──────── INPUT RECORDS
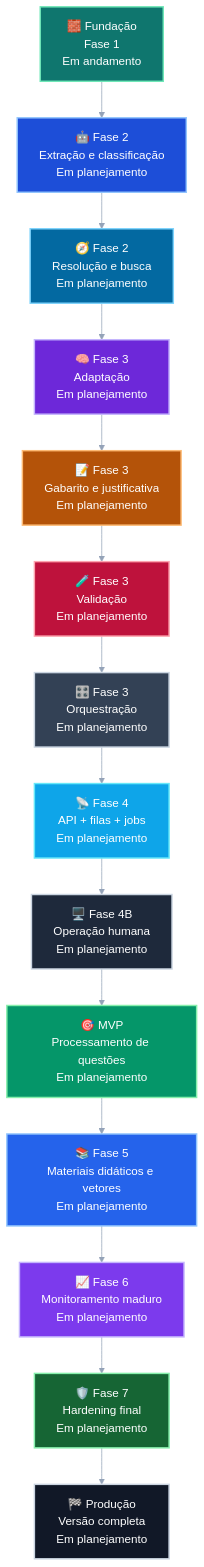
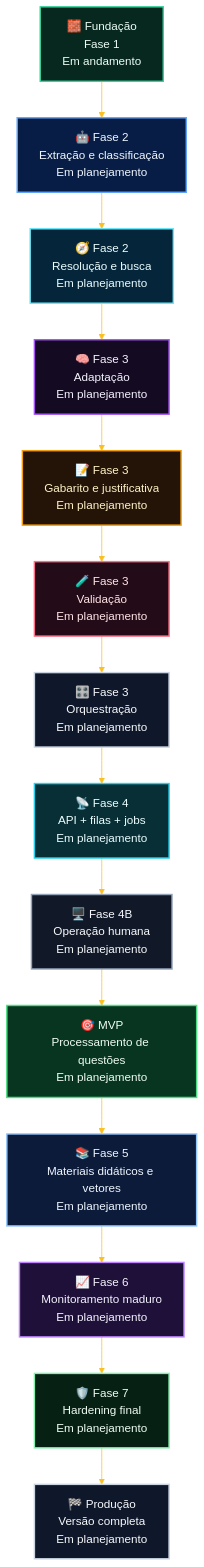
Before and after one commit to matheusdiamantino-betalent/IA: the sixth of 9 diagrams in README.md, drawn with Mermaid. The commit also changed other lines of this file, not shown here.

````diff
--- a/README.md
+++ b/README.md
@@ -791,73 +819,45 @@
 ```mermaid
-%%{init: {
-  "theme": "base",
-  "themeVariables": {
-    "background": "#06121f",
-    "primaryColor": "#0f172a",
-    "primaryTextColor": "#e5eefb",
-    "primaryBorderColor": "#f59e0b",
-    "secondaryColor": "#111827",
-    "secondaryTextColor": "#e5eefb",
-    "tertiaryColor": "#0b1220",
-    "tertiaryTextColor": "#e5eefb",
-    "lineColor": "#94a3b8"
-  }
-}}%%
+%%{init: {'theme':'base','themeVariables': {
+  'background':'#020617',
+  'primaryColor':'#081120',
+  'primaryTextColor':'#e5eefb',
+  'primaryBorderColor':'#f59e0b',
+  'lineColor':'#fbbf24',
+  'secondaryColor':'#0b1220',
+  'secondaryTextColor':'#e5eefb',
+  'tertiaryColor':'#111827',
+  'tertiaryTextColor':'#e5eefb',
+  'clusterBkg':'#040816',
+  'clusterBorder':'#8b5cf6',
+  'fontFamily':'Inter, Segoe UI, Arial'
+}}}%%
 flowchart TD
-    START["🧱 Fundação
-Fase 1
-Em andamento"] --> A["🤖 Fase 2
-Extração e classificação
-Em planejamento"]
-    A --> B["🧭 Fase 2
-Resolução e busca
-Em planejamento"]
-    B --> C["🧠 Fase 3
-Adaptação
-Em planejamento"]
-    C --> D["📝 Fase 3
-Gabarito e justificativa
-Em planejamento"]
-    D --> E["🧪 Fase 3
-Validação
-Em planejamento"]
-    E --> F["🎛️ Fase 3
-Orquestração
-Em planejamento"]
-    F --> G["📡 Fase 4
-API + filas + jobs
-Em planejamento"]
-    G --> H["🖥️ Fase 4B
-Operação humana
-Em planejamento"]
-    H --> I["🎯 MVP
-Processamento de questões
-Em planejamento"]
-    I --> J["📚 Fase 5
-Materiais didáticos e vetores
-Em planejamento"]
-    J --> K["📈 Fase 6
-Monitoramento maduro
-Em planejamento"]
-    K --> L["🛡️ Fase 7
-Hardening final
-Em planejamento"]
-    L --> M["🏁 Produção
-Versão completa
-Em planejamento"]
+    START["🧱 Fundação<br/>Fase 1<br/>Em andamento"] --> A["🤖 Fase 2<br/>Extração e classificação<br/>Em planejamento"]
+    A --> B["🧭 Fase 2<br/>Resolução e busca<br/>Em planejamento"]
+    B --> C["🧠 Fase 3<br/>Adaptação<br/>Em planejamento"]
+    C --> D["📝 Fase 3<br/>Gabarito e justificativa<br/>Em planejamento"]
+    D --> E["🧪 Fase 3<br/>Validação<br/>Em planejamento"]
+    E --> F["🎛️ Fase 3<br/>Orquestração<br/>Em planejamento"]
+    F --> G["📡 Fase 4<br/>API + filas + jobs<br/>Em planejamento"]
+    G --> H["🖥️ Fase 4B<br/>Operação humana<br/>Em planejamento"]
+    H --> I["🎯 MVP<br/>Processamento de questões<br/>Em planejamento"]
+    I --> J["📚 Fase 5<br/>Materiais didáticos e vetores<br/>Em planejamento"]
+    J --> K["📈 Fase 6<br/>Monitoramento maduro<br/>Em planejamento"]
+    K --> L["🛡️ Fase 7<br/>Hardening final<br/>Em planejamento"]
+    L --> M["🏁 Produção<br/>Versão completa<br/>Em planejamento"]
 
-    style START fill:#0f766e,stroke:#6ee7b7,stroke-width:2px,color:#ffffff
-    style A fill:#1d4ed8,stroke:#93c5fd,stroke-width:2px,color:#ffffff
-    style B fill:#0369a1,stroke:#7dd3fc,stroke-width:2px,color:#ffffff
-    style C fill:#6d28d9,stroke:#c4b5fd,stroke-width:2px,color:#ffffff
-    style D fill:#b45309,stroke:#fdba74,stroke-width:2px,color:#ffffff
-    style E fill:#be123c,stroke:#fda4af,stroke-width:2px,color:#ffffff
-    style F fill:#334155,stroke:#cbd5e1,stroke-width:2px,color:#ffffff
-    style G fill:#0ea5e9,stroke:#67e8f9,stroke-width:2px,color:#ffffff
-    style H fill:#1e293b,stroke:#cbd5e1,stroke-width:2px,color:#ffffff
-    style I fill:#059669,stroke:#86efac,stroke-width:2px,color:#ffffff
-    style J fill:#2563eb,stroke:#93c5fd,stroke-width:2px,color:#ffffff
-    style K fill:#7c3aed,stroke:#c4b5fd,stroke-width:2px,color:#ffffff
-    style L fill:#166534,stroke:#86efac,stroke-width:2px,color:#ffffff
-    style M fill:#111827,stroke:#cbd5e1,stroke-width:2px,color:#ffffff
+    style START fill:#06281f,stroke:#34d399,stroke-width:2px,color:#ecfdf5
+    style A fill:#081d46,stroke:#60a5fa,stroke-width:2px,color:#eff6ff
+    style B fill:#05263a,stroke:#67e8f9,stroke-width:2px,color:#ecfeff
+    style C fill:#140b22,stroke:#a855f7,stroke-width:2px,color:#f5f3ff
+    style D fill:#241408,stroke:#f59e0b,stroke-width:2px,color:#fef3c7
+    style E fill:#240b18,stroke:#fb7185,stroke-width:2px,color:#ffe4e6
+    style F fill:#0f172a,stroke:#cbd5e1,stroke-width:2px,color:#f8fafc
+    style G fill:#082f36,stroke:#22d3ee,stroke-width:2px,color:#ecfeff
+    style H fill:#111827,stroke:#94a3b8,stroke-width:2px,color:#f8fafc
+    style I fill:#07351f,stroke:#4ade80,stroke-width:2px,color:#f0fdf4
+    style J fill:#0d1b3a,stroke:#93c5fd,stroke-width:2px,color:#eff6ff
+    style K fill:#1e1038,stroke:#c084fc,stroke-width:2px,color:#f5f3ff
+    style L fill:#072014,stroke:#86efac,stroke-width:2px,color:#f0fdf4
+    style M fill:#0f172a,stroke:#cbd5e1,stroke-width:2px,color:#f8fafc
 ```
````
────────────────
──────── INPUT RECORDS
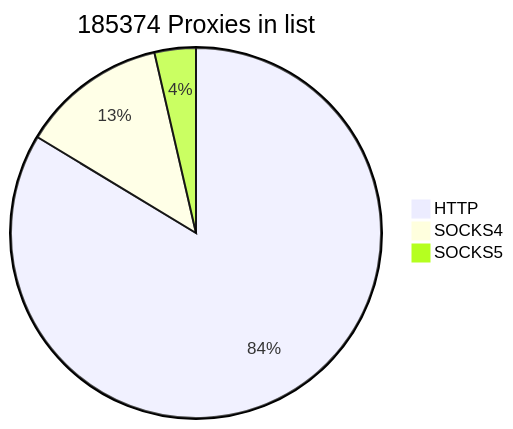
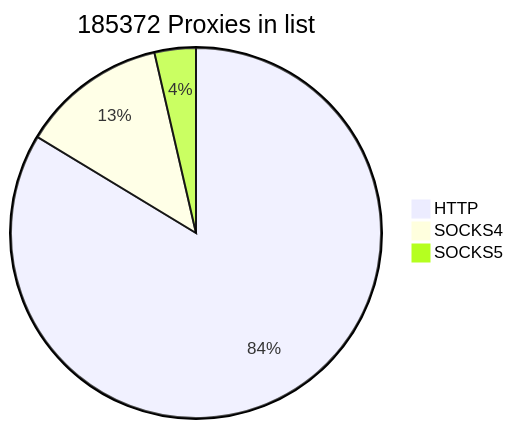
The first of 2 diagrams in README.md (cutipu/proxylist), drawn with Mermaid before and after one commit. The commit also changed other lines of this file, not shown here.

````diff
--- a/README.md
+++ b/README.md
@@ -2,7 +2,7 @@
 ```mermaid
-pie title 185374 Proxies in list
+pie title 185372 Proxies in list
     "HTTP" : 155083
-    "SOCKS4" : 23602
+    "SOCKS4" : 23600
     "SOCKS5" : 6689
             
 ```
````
────────────────
■ TASK DESCRIPTION
Write out every line from the entries where "START" appears.

■ COMPLETED EXERCISE
-    START["🧱 Fundação
+    START["🧱 Fundação<br/>Fase 1<br/>Em andamento"] --> A["🤖 Fase 2<br/>Extração e classificação<br/>Em planejamento"]
-    style START fill:#0f766e,stroke:#6ee7b7,stroke-width:2px,color:#ffffff
+    style START fill:#06281f,stroke:#34d399,stroke-width:2px,color:#ecfdf5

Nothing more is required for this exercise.